┌─ ENTRIES SHOWN

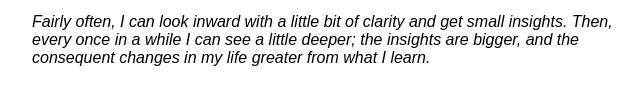
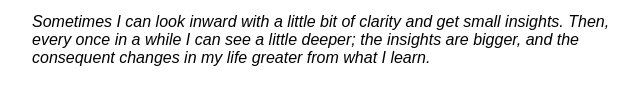
Before and after one commit to marklipson/pieces, a plain HTML site: page cycles/index.html in a window 1280 px wide. Shown: the part 405-510 px from the top of the page, 308-950 px from the left. Drawn offline with nearby package versions, Linux system fonts and the light colour scheme.

Commit message:
cycling insight illustration

```diff
--- a/cycles/index.html
+++ b/cycles/index.html
@@ -185,7 +185,7 @@
   </p>
   <p>
     <em>
-      Fairly often, I can look inward with a little bit of clarity and get small insights.
+      Sometimes I can look inward with a little bit of clarity and get small insights.
       Then, every once in a while I can see a little deeper; the insights are bigger, and the
       consequent changes in my life greater from what I learn.
     </em>
```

└─

#### [REQUIRED ACTION]
Every line above with the string "from" in it should be copied into the answer.

#### [RESULT]
Before and after one commit to marklipson/pieces, a plain HTML site: page cycles/index.html in a window 1280 px wide. Shown: the part 405-510 px from the top of the page, 308-950 px from the left. Drawn offline with nearby package versions, Linux system fonts and the light colour scheme.
       consequent changes in my life greater from what I learn.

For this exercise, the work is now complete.